** Opening Record excerpts block **
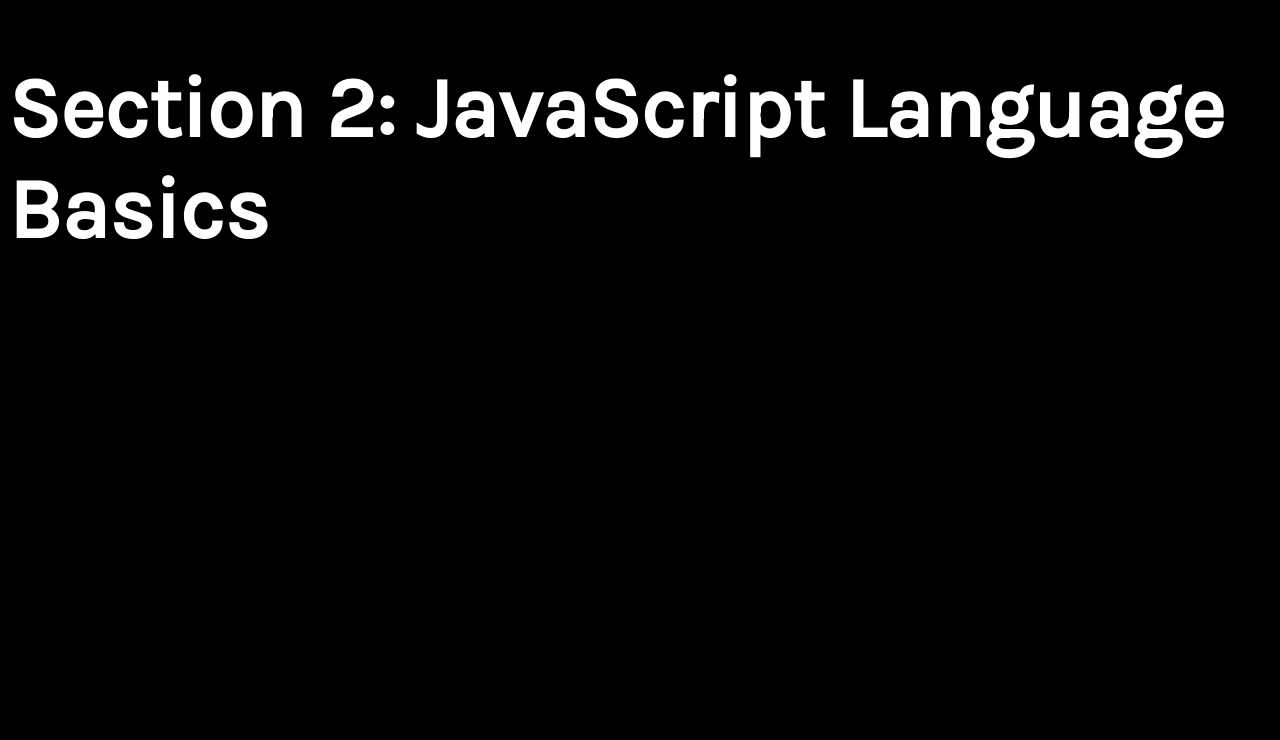
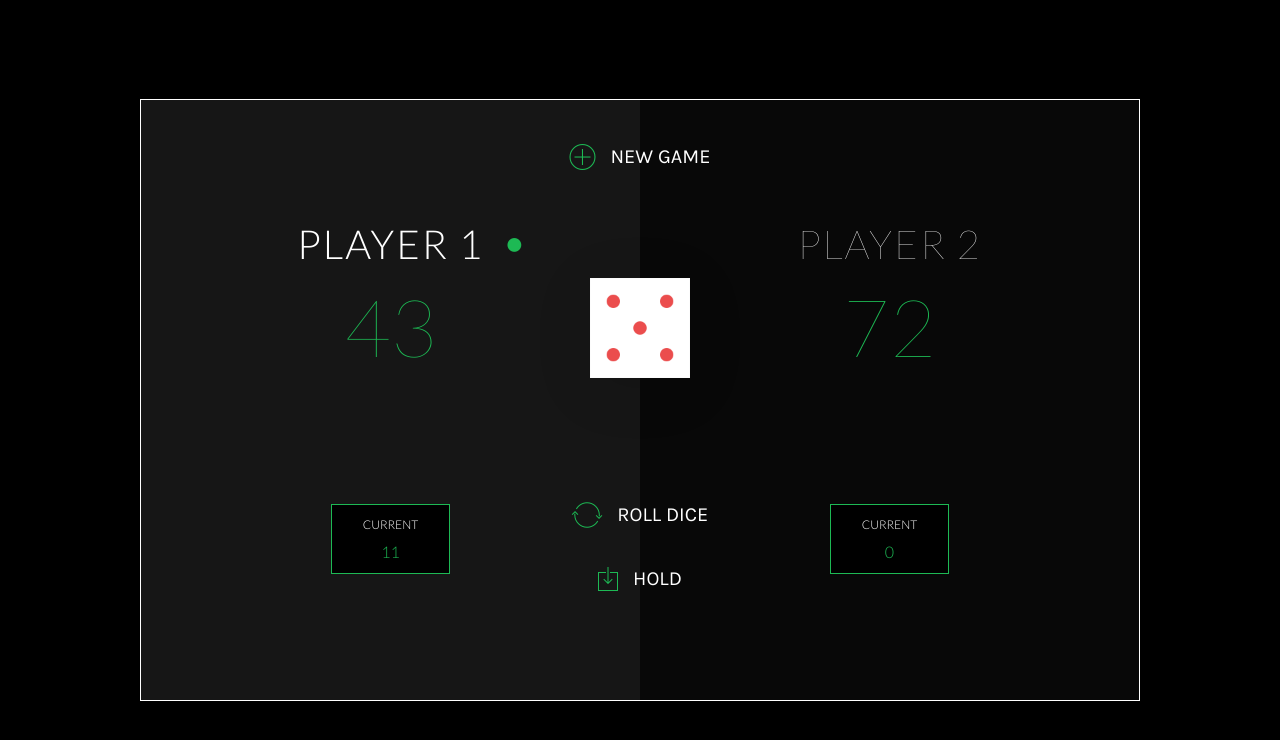
Before and after one commit to theconsigliere/the-js, a plain HTML site: page index.html in a window 1280 px wide. Drawn offline with nearby package versions, Linux system fonts and the light colour scheme.

Commit message:
section 4

```diff
--- a/app.css
+++ /dev/null
@@ -1,14 +0,0 @@
-@import url("https://fonts.googleapis.com/css?family=Karla");
-
-html {
-  background: black;
-}
-
-* {
-  font-family: "Karla", sans-serif;
-}
-
-h1 {
-  font-size: 86px;
-  color: white;
-}
--- a/index.html
+++ b/index.html
@@ -1,13 +1,55 @@
 <!DOCTYPE html>
 <html lang="en">
   <head>
-    <link rel="stylesheet" href="./app.css" />
     <meta charset="UTF-8" />
-    <title>Section 2: JavaScript Language Basics</title>
+    <link
+      href="https://fonts.googleapis.com/css?family=Lato:100,300,600"
+      rel="stylesheet"
+      type="text/css"
+    />
+    <link
+      href="http://code.ionicframework.com/ionicons/2.0.1/css/ionicons.min.css"
+      rel="stylesheet"
+      type="text/css"
+    />
+    <link type="text/css" rel="stylesheet" href="style.css" />
+
+    <title>Pig Game</title>
   </head>
 
   <body>
-    <h1>Section 2: JavaScript Language Basics</h1>
+    <div class="wrapper clearfix">
+      <div class="player-0-panel active">
+        <div class="player-name" id="name-0">Player 1</div>
+        <div class="player-score" id="score-0">43</div>
+        <div class="player-current-box">
+          <div class="player-current-label">Current</div>
+          <div class="player-current-score" id="current-0">11</div>
+        </div>
+      </div>
+
+      <div class="player-1-panel">
+        <div class="player-name" id="name-1">Player 2</div>
+        <div class="player-score" id="score-1">72</div>
+        <div class="player-current-box">
+          <div class="player-current-label">Current</div>
+          <div class="player-current-score" id="current-1">0</div>
+        </div>
+      </div>
+
+      <button class="btn-new">
+        <i class="ion-ios-plus-outline"></i>New game
+      </button>
+      <button class="btn-roll"><i class="ion-ios-loop"></i>Roll dice</button>
+      <button class="btn-hold">
+        <i class="ion-ios-download-outline"></i>Hold
+      </button>
+
+      <img src="../img/dice-5.png" alt="Dice" class="dice" />
+    </div>
+    <footer>
+      <script src="app.js"></script>
+      <script src="https://unpkg.com/ionicons@4.5.5/dist/ionicons.js"></script>
+    </footer>
   </body>
-  <script src="./script.js"></script>
 </html>
--- a/script.js
+++ /dev/null
@@ -1 +0,0 @@
-var title = document.querySelector("h1");
--- /dev/null
+++ b/style.css
@@ -0,0 +1,174 @@
+/**********************************************
+*** GENERAL
+**********************************************/
+@import url("https://fonts.googleapis.com/css?family=Karla");
+
+* {
+  margin: 0;
+  padding: 0;
+  box-sizing: border-box;
+}
+
+.clearfix::after {
+  content: "";
+  display: table;
+  clear: both;
+}
+
+body {
+  background: black;
+  background-size: cover;
+  background-position: center;
+  font-family: Lato;
+  font-weight: 300;
+  position: relative;
+  height: 100vh;
+  color: #555;
+}
+
+.wrapper {
+  width: 1000px;
+  position: absolute;
+  top: 50%;
+  left: 50%;
+  transform: translate(-50%, -50%);
+  background-color: #080808;
+  box-shadow: 0px 10px 50px rgba(0, 0, 0, 0.3);
+  overflow: hidden;
+  border: 1px solid white;
+}
+
+.player-0-panel,
+.player-1-panel {
+  width: 50%;
+  float: left;
+  height: 600px;
+  padding: 100px;
+}
+
+/**********************************************
+*** PLAYERS
+**********************************************/
+
+.player-name {
+  font-size: 40px;
+  text-align: center;
+  text-transform: uppercase;
+  letter-spacing: 2px;
+  font-weight: 100;
+  margin-top: 20px;
+  margin-bottom: 10px;
+  position: relative;
+  color: white;
+}
+
+.player-score {
+  text-align: center;
+  font-size: 80px;
+  font-weight: 100;
+  color: #1db954;
+  margin-bottom: 130px;
+}
+
+.active {
+  background-color: #161616;
+}
+.active .player-name {
+  font-weight: 300;
+}
+
+.active .player-name::after {
+  content: "\2022";
+  font-size: 47px;
+  position: absolute;
+  color: #1db954;
+  top: -7px;
+  right: 10px;
+}
+
+.player-current-box {
+  background-color: black;
+  color: #1db954;
+  width: 40%;
+  margin: 0 auto;
+  padding: 12px;
+  text-align: center;
+  border: 1px solid #1db954;
+}
+
+.player-current-label {
+  text-transform: uppercase;
+  margin-bottom: 10px;
+  font-size: 12px;
+  color: white;
+}
+
+.player-current-score {
+  font-size: #191414;
+}
+
+button {
+  position: absolute;
+  width: 200px;
+  left: 50%;
+  transform: translateX(-50%);
+  color: white;
+  background: none;
+  border: none;
+  font-family: "Karla", sans-serif;
+  font-size: 20px;
+  text-transform: uppercase;
+  cursor: pointer;
+  font-weight: 300;
+  letter-spacing: 0.8;
+  transition: background-color 0.3s, color 0.3s;
+}
+
+button:hover {
+  font-weight: 600;
+}
+button:hover i {
+  margin-right: 20px;
+}
+
+button:focus {
+  outline: none;
+}
+
+i {
+  color: #1db954;
+  display: inline-block;
+  margin-right: 15px;
+  font-size: 32px;
+  line-height: 1;
+  vertical-align: text-top;
+  margin-top: -4px;
+  transition: margin 0.3s;
+}
+
+.btn-new {
+  top: 45px;
+}
+.btn-roll {
+  top: 403px;
+}
+.btn-hold {
+  top: 467px;
+}
+
+.dice {
+  position: absolute;
+  left: 50%;
+  top: 178px;
+  transform: translateX(-50%);
+  height: 100px;
+  box-shadow: 0px 10px 60px rgba(0, 0, 0, 0.1);
+}
+
+.winner {
+  background-color: #1db954;
+}
+.winner .player-name {
+  font-weight: 300;
+  color: #1db954;
+}
```
Also changed, not shown: basic js/this.js (added, +35 -0 lines), app.js (added), img/dice-1.png (added), img/dice-2.png (added), img/dice-3.png (added), img/dice-4.png (added), img/dice-5.png (added), img/dice-6.png (added).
** Closing Record excerpts block **
_What needs to be done_: From the records given above, copy all lines containing "width".

_Answer to the exercise_:
+  width: 1000px;
+  width: 50%;
+  width: 40%;
+  width: 200px;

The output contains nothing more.